----- INFORMATION -----

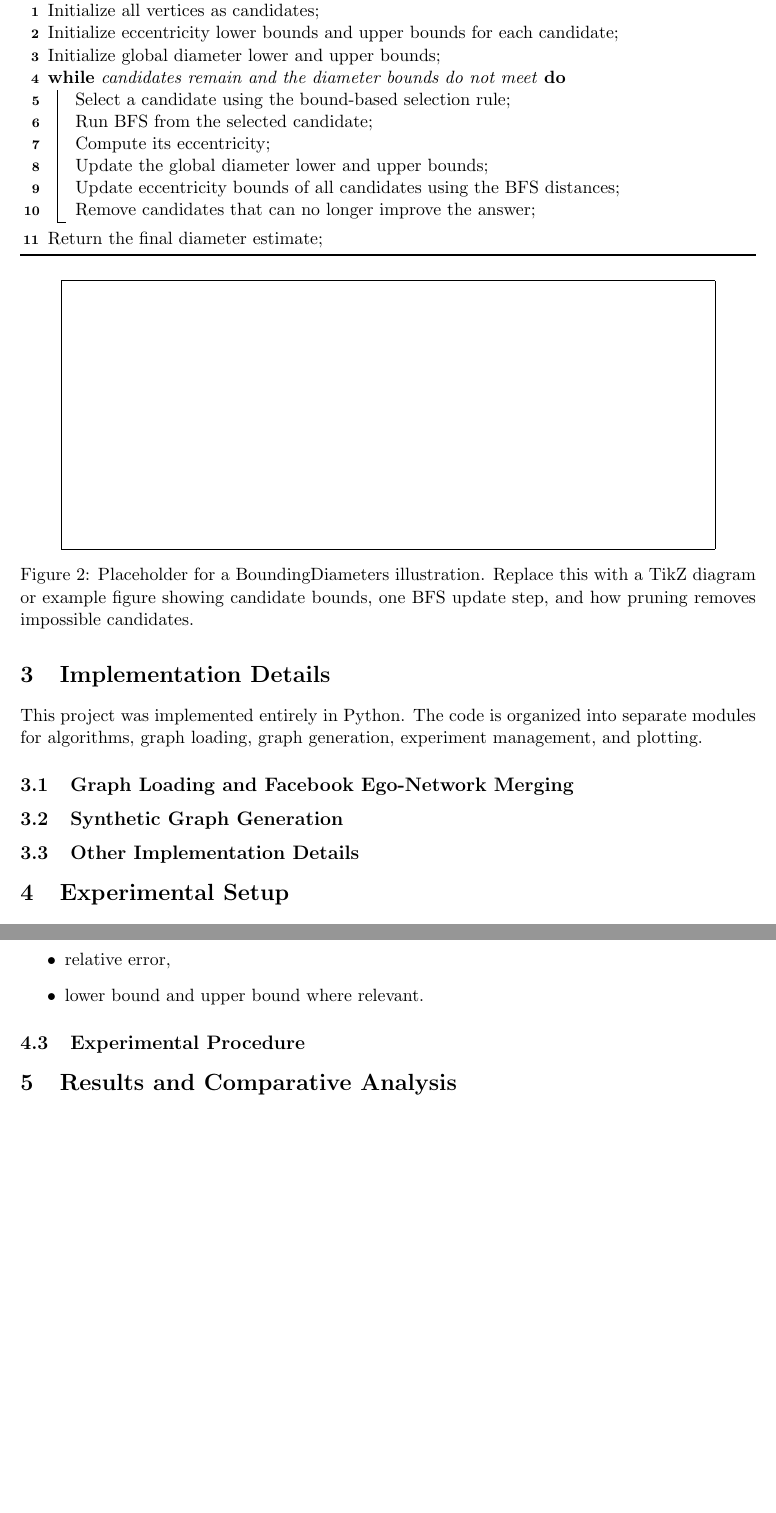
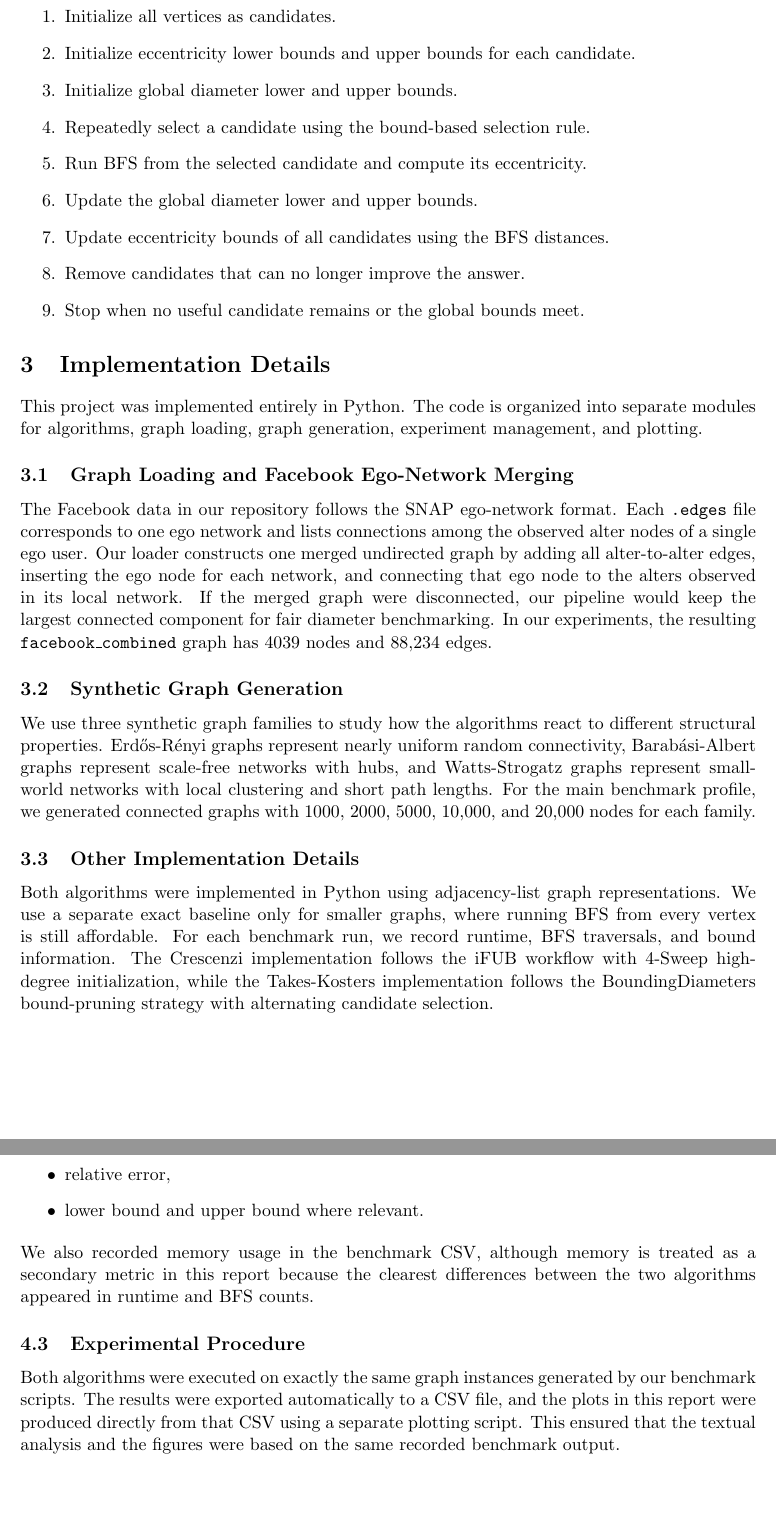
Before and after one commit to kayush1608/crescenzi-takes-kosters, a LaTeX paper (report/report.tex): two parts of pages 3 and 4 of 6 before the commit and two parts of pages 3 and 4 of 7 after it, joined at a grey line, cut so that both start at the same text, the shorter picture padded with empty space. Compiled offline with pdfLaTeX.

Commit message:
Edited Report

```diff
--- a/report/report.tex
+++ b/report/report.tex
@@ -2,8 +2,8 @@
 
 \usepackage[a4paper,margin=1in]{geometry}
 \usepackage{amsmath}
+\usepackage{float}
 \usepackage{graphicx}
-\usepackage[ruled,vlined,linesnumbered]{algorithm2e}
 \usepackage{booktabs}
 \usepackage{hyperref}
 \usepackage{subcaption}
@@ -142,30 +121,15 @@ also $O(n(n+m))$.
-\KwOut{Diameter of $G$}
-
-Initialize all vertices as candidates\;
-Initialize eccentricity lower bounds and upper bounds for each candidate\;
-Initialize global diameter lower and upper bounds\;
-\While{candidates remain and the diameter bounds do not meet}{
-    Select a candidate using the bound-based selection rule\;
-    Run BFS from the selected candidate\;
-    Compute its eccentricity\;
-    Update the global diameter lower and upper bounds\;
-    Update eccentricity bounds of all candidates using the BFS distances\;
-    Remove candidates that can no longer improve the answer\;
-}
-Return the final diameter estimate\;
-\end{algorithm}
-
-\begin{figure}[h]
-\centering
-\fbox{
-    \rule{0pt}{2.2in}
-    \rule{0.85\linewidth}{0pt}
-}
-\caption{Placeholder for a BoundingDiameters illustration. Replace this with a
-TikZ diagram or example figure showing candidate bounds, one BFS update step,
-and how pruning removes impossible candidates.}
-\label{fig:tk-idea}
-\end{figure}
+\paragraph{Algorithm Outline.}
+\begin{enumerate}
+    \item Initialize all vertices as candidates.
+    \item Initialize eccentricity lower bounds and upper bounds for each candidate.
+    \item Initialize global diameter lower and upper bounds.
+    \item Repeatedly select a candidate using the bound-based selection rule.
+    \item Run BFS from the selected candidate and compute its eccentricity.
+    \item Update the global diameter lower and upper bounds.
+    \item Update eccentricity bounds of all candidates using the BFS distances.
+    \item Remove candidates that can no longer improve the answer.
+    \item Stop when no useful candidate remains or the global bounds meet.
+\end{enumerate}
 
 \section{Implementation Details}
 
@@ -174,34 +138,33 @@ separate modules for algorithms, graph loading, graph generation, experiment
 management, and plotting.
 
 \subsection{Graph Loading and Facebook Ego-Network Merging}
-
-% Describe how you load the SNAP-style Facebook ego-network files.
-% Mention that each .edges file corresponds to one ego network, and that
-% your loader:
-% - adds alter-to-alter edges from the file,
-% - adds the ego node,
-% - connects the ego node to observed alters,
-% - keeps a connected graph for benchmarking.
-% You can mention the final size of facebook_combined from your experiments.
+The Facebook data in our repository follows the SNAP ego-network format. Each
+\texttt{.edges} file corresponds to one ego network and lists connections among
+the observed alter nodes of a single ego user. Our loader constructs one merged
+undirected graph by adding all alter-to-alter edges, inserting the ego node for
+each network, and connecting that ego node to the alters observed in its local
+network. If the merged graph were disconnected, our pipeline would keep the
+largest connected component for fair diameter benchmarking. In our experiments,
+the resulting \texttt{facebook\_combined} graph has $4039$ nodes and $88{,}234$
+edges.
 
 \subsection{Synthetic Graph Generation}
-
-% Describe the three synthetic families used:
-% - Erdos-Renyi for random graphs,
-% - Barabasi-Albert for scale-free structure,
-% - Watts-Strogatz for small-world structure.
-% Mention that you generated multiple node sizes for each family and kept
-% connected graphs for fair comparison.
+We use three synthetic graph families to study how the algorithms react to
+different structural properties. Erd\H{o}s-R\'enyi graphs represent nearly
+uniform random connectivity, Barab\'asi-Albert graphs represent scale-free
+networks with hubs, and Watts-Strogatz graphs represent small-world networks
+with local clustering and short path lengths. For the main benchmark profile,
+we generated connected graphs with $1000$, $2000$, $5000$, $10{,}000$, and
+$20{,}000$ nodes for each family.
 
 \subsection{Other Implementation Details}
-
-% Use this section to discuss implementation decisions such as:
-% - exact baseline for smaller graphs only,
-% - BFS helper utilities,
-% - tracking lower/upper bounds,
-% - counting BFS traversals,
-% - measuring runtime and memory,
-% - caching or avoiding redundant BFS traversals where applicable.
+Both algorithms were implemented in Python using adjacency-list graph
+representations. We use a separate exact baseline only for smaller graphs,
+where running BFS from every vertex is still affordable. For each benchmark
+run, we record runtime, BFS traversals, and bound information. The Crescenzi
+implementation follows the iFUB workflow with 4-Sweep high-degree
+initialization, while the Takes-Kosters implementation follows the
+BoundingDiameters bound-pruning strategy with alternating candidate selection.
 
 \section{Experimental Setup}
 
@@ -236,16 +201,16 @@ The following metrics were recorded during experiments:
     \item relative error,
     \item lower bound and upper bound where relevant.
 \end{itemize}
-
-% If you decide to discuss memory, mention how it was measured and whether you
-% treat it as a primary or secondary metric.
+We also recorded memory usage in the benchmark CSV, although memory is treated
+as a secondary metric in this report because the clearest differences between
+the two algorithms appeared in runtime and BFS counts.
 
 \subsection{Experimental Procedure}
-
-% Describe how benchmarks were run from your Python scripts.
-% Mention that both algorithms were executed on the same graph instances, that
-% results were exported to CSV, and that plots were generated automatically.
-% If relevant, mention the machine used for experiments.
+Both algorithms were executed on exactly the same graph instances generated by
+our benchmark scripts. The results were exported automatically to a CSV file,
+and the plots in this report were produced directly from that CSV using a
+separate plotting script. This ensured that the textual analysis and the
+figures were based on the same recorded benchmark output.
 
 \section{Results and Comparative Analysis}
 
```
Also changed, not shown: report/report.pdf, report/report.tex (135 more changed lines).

-----

#### ABOUT THIS TASK:
Determine how many lines in the listing above hold "edges". Give the number without any other words.

#### SOLUTION FOR THIS TASK:
5